    • amuro98 says:


      My favorite is from the people claiming “your wife may have been violated during your last mortgage refinancing.”

      I have no idea what they’re actually trying to sell. My guess the nigerians found a robocaller, paid someone to record their sales pitch, and either the person’s English was bad, or she decided to screw the nigerians over. After all, they wouldn’t be any wiser now would they.

  37. amuro98 says:

    Wait a second, I’m confused…

    Wasn’t this already illegal?

    My understanding was that it was already illegal to:
    * Use a robocall system under any circumstance.
    * Leave an automated cold call on your answering machine.
    * Make any sort of cold call if you’re on the DNC list.
    (exceptions for politicians and charities noted)

    So what changed here? Do we really need our laws to say: “No sales calls” “and that means you too, you robocaller scumbags!”

  38. PsiCop says:

    I hate the sales robocalls; lately I’ve been getting them for chimney-cleaning services, of all things, in addition to the ubiquitous car-warranty calls that have been the bane of everyone’s existence the last few months.

    But the calls that annoy me most are the political ones. For some reason I appear to have gotten onto lists belonging to both major parties. Last year was a nightmare. I was treated to dire robo-warnings about candidates throughout the primary and general-election seasons.

    (I also get a lot of pollsters calling but those are human callers, not robots, and they ask politely if you want to participate first.)

    Those political calls will apparently continue forever … yuck.

  39. HogwartsAlum says:

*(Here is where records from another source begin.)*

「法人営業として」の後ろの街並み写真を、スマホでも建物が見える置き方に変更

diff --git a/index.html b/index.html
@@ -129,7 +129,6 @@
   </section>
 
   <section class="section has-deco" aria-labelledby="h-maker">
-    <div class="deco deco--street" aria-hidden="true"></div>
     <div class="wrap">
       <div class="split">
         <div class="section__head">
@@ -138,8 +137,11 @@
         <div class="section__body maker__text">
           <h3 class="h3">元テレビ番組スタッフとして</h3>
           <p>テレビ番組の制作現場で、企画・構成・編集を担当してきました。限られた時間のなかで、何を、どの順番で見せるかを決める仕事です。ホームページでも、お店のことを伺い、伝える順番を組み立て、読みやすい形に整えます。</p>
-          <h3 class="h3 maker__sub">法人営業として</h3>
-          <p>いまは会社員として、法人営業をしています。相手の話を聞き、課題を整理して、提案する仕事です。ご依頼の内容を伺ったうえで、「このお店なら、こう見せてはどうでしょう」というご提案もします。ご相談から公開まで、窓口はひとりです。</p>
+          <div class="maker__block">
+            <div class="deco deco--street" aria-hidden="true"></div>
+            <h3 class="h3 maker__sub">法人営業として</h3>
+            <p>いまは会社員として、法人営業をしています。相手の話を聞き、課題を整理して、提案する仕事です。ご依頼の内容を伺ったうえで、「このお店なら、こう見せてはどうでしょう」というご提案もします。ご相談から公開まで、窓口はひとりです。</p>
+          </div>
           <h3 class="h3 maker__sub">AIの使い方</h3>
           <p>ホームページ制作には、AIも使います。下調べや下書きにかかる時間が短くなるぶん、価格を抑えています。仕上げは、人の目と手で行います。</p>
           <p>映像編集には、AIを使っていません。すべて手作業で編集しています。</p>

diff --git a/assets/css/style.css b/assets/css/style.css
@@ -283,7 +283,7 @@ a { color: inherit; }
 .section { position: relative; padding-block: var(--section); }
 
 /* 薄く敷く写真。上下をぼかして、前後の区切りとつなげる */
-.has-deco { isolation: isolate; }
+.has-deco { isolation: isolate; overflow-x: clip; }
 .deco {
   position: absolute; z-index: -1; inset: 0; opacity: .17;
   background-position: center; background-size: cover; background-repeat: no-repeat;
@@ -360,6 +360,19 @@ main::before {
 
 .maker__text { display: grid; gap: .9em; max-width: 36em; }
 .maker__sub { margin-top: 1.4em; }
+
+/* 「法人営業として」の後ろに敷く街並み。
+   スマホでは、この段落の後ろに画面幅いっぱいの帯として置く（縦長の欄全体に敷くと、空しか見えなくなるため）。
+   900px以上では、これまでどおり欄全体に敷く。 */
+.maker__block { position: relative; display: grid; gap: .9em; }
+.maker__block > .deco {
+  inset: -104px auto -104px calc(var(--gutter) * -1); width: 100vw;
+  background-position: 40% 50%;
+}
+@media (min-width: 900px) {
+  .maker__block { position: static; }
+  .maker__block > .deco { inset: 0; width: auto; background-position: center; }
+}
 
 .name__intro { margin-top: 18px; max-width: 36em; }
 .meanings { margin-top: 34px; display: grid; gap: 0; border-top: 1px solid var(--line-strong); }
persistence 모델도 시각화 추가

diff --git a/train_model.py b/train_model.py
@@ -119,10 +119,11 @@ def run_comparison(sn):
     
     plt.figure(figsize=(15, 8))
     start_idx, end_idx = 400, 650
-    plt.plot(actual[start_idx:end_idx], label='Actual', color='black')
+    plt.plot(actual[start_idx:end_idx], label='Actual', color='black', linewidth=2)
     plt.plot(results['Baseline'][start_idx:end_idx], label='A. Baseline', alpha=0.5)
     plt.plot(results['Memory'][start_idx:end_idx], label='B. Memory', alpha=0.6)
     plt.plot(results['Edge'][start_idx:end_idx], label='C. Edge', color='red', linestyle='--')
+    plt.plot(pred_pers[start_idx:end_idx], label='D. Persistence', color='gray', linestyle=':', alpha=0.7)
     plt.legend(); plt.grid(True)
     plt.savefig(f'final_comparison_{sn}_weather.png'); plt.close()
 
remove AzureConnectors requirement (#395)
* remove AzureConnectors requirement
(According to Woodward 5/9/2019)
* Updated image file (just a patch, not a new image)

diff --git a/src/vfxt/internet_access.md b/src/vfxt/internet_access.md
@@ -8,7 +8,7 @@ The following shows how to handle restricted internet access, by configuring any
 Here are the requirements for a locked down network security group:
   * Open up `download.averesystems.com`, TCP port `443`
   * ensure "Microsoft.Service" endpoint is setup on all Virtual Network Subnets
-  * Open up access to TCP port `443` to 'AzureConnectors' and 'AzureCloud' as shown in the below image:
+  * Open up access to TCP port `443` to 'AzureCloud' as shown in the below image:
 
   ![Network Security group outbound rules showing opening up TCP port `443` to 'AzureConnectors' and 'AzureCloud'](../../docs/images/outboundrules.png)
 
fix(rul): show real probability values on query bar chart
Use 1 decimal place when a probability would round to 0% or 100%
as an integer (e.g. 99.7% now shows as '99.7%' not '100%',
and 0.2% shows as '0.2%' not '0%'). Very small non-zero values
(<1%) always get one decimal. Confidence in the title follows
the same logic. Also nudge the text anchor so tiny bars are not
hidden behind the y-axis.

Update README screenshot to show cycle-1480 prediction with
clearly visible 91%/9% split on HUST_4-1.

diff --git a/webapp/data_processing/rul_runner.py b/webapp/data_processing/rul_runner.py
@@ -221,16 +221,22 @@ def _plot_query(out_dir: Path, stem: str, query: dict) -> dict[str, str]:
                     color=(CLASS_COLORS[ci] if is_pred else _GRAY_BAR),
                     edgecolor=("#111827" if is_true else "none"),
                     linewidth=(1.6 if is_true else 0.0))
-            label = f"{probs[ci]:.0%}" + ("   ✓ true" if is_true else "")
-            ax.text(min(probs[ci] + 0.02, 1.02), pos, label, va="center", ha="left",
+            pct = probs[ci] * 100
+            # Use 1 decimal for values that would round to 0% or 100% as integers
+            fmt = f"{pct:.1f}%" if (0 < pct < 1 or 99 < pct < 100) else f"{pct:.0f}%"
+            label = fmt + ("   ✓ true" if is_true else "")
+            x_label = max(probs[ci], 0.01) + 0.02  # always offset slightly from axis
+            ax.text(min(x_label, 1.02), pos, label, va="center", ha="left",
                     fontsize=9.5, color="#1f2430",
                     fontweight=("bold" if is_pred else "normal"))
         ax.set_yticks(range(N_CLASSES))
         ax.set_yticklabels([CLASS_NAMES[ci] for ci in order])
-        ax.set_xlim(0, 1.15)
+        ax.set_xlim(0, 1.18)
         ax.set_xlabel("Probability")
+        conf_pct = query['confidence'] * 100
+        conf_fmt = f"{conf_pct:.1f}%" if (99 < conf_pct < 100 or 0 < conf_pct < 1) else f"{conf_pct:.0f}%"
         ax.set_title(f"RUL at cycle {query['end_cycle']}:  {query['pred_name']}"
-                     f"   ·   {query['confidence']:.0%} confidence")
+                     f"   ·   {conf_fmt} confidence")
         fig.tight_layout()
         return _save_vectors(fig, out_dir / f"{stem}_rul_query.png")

    Okay, I just sent this:

    Dear Mr. [Roy] Blunt,
    I just heard about FTC ban to eliminate robocalls. Please do not exempt yourself and your fellow politicians from this. Your robocalls are just as irritating as the auto warranty ones.

    If you look on the Internet, and read comments on websites such as and others, you will also see that ROBOCALLS WILL COST YOU VOTES. People hate this, and they will not cast their ballot for politicians who continue to irritate them. Thank you.

    [my real name]
    [my city]

    It said this after I hit Submit:
    “Thank you for taking the time to contact me. I appreciate hearing from you and will be pleased to respond through the U.S. Postal Service to residents of the 7th District of Missouri. I regret that I cannot respond to you via e-mail because my office cannot ensure the security and validity of all e-mail messages, nor can we prevent anyone from intercepting and changing our messages to misrepresent my positions on issues of importance to you.

    As always, your views and opinions are very important to me. Thanks again for writing. I will be back in touch with you as soon as possible.”

    Sure, by robocalling me! :)

  40. brokebackwallet says:

    Thankfully I have never been the target of those robocalls (living on another continent).

    More people really should start using smartphones. My new one came with call filtering software and I left it running 24/7. Unwanted callers and those with blocked number get instant busy tone when trying to call me.

  41. juri squared says:

    HOORAY! These are the only telemarketers that call me nowadays, so I will be very happy to see them go.

    Now if only the debt collectors looking for stupid Jennifer would leave me alone. I’ve had this cell number for four years and they still call me sometimes.

  42. SgtMajorFragg says:

    I got a cellphone with a new number in May and I’m getting continually hammered with calls from a debt collector for the woman that used to have my number.

    I’ve configured the number to ring ‘mute,’ but I still get a voice mail recording: “This is an attempt to collect a debt.”

    From what I’ve read on the intertubes about this debt collector, they are relentless.

    Maybe these calls will stop now.

  43. Haggie1 says:

    I understand debt collectors because you have a previously existing business relationship with them, but there is no reason for political parties and charities to be exempted from robo-calling.

    And if you want my vote or my donation, robo-calling me is the LAST thing you want to do.

  44. vladthepaler says:

    It’s a good start, but robocalls should not be allowed unless explicitly opted in to.